The mention of it is now a household byword for Police harassment. The image of the Police has been ever tainted by this overt show of force against unharmed citizens. Whether or not he was carrying out orders, is immaterial: he was the face of the force. It did not endear Kaweesi to the people.
These types of actions were particularly irksome to some sections of society.The Muslim community viewed itself as unfairly targeted, even though they have failed to visibly untangle themselves from the actions of the Allied Democratic Front (ADF). The rumblings have continued with the unsolved murders of leading Muslim clerics, and other important figures in the community. The most recent case is the murder of Maj. Mohammed Kiggundu, who was killed in a similar fashion, to that which Kaweesi himself, has had to face.
Similarly, the case for the Kasese attack on the palace of the Rwenzururu King Charles Mumbere Irema Ngoma, has pitted the Government against a community. As much as there are other figures in that debacle, such as Maj. Gen. Peter Elwelu, who commanded the military operation, Kaweesi had stood head over shoulders in his defense of the sacking of the palace as, “lawful”.
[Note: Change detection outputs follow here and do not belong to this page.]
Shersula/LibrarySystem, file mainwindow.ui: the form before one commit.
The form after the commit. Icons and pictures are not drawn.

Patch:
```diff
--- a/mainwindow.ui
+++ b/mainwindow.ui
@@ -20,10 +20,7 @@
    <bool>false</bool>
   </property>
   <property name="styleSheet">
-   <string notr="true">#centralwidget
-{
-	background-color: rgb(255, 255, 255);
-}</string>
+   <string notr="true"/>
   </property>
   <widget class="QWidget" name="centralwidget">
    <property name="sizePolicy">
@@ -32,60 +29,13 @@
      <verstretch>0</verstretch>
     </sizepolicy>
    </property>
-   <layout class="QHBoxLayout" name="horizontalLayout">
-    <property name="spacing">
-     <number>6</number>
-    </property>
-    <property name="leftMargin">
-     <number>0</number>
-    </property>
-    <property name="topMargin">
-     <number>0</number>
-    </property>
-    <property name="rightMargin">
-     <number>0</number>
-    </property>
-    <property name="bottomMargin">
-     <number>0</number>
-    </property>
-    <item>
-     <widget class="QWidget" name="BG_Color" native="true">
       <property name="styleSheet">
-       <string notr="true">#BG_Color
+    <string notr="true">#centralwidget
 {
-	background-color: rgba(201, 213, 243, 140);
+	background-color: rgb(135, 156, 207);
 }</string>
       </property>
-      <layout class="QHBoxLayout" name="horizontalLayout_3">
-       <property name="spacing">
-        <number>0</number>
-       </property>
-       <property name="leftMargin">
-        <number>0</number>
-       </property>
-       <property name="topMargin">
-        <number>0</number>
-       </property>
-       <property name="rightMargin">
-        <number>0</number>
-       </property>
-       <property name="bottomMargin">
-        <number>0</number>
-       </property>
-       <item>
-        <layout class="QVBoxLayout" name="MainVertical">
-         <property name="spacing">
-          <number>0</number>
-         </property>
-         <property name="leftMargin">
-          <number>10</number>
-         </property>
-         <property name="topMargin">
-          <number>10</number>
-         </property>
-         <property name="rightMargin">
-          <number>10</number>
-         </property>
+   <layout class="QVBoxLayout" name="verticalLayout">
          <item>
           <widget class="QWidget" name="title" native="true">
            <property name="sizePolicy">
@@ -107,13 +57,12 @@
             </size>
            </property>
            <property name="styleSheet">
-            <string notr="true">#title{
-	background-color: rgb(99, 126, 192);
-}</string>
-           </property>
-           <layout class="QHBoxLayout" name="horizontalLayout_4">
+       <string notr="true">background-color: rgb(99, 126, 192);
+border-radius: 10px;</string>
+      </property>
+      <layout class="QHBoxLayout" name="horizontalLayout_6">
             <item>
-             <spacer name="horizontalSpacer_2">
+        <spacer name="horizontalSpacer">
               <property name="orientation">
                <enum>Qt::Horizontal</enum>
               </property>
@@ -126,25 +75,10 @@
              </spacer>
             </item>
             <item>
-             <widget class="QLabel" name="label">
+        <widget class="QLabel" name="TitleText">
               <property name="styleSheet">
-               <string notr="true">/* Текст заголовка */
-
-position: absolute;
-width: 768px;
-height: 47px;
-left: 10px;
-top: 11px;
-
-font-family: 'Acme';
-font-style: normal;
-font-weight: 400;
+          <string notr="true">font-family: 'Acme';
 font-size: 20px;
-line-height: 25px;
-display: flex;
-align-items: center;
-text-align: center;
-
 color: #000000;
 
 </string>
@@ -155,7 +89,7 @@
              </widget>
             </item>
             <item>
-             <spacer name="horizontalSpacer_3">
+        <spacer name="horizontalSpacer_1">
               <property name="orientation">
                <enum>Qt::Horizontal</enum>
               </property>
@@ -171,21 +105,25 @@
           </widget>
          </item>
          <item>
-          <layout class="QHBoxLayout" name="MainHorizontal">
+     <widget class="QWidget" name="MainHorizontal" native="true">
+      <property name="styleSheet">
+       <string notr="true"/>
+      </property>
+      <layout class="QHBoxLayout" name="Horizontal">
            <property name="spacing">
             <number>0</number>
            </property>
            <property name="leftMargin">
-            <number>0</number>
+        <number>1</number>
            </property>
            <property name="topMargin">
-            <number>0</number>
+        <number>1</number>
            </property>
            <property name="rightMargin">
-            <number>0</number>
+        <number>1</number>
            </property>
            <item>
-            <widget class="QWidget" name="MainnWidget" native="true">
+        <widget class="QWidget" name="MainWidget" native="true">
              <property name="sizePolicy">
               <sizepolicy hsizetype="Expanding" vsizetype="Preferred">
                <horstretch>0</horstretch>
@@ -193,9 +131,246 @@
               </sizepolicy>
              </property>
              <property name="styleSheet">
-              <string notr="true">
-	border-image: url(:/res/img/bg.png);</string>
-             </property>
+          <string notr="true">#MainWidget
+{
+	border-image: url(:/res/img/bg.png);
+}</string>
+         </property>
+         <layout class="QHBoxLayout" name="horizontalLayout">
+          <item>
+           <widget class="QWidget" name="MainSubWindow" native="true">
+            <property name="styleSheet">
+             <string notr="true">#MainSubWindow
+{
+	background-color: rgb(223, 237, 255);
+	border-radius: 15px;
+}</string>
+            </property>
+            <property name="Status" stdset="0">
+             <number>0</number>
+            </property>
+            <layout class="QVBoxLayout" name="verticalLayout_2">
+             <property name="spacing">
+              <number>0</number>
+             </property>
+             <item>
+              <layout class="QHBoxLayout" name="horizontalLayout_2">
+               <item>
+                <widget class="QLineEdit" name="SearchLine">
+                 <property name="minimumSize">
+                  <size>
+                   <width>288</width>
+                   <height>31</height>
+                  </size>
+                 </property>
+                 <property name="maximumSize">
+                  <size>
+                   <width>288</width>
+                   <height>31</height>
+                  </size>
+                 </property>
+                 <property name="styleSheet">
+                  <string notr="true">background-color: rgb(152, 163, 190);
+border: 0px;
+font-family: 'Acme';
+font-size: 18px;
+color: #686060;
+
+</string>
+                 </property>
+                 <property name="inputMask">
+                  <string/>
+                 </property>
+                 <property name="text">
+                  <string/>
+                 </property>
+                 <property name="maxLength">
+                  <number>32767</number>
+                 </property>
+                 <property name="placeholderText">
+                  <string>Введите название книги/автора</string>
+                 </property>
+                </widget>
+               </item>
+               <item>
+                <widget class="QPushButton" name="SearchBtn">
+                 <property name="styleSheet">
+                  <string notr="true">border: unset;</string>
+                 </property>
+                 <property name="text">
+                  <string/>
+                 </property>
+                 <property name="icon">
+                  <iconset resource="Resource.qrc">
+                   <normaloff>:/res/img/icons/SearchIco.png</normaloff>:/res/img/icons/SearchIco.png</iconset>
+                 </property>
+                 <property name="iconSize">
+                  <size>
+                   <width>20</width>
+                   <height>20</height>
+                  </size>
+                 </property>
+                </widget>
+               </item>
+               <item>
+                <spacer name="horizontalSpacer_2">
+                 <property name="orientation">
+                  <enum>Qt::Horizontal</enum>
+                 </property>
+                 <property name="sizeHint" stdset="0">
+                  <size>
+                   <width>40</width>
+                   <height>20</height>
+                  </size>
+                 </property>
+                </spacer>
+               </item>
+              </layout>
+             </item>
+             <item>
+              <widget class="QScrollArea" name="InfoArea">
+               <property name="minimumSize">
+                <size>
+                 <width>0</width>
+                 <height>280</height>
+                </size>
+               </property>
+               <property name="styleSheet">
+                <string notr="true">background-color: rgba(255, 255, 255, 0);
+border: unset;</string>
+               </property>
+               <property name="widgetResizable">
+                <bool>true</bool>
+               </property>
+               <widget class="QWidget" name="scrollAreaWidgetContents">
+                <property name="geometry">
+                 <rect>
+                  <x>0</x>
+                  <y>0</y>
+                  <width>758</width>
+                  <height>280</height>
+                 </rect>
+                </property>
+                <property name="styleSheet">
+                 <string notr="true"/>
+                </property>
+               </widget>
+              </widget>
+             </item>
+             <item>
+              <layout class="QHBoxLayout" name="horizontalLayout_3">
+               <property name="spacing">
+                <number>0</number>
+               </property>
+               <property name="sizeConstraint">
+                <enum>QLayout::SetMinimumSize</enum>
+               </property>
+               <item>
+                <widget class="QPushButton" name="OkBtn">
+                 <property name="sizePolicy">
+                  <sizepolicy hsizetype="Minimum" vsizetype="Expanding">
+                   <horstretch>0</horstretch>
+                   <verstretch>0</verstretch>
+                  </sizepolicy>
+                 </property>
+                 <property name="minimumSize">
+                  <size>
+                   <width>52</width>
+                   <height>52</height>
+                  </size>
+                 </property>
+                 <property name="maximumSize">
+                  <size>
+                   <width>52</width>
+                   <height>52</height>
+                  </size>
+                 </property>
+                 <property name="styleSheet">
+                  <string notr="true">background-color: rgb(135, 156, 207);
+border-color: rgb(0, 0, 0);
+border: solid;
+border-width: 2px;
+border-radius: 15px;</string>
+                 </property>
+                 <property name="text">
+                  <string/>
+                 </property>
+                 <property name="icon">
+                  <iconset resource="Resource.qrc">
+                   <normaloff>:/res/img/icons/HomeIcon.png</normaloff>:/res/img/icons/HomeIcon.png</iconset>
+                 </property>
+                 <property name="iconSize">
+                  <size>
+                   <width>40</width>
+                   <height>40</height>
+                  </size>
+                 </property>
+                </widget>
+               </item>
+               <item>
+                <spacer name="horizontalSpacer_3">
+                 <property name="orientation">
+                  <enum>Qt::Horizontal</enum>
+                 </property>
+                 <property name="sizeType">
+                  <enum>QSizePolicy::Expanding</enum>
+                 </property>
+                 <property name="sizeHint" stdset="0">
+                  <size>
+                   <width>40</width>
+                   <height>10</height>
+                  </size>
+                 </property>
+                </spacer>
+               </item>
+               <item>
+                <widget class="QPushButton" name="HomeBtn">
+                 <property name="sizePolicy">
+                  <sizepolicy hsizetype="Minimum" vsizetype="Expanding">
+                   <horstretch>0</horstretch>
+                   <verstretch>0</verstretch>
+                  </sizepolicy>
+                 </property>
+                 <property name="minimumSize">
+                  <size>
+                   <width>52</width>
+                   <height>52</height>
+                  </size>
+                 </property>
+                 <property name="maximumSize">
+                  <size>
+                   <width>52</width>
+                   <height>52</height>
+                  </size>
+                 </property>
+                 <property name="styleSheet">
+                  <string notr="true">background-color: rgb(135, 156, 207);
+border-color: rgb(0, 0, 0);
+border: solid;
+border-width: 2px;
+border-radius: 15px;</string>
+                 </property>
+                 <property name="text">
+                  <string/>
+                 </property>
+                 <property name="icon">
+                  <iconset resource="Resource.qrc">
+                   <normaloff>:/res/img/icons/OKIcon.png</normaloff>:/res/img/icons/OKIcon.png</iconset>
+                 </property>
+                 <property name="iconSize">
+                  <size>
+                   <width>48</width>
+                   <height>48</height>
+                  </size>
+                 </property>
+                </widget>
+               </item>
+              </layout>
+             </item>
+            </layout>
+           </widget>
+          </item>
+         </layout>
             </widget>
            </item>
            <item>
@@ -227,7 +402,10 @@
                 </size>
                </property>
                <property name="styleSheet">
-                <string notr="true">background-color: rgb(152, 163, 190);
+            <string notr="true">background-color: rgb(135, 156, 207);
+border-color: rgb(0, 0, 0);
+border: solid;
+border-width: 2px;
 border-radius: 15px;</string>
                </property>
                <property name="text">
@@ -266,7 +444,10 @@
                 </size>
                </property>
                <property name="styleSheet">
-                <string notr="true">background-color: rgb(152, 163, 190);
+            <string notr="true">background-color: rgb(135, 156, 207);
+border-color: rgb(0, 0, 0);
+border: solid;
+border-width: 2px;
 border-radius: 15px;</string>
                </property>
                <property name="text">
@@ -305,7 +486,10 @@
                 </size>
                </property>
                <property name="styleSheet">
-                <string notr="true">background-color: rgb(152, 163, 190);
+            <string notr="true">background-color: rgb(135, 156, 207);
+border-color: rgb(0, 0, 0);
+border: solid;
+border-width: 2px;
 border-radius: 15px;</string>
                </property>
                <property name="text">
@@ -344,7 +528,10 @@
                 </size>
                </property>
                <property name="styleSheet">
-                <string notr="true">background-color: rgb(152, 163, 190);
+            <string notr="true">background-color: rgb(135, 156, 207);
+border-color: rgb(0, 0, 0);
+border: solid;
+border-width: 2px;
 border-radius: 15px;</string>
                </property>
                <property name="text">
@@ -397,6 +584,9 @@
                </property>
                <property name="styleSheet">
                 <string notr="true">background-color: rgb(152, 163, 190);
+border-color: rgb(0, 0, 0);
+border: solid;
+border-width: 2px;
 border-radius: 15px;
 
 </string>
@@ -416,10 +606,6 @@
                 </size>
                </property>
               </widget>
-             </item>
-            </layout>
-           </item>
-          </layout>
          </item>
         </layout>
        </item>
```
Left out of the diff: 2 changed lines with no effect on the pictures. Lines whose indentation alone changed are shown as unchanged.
Two matters are still unresolved over this difficulty: the numbering of deaths which Government insists is around 100 people as against the Rwenzururu claim of 187. Also, the International Criminal Court (ICC), has recently visited the area; and the case of bringing the perpetrators of the attack into the ICC court at The Hague is still controversial. Kaweesi was not far from being named as a “perpetrator” by the Rwenzururu.
Predictably, the Government officials have been loud in their condemnation of the brazen assassination of this lovable/hateable figure of Kaweesi. First, it has brought into question the level and intensity of the intelligence services – more-or-so of the Police itself. Secondly, the style and the readiness of which the senior officers are body-guarded. And thirdly, and crucially, how the “terrorists” can easily and readily infiltrate the security ranks.
It is to be noted that the killers were riding boda bodas; that they had been casing Kaweesi’s home in Kulambiro. The mode of boda bodas is noteworthy because, it is generally known that the security services have put them into their employ. Consequently, without a clear, recognizable and traceable system of command, it is difficult to know who is who. And so, the killers got away with this kind of distorted identity.
Or, almost: it transpires that a child may have seen the killers. Even then, these were most certainly hired goons.
This is perhaps most clearly demonstrated by the arrest of a Yuda Taddewo (Almost certainly a dubious name), at the scene of the crime when he was scooping soil containing the spilt blood of the three victims. On being confronted, his reply was that he was doing that as an “orders from above”.
That phrase can, of course be read in a number of ways. Taddewo was probably collecting material for witchcraft rituals; to smother the evidence of the attack or was doing this to strengthen the evidence against the perpetrators. In so doing, whoever was behind the murder, may have given the game away. It therefore narrows down to the possible suspects, from the number of the quarters that were opposed to Kaweesi. Alongside the child, these developments may not have been taken into consideration by those who organized the assassination of Andrew Felix Kaweesi.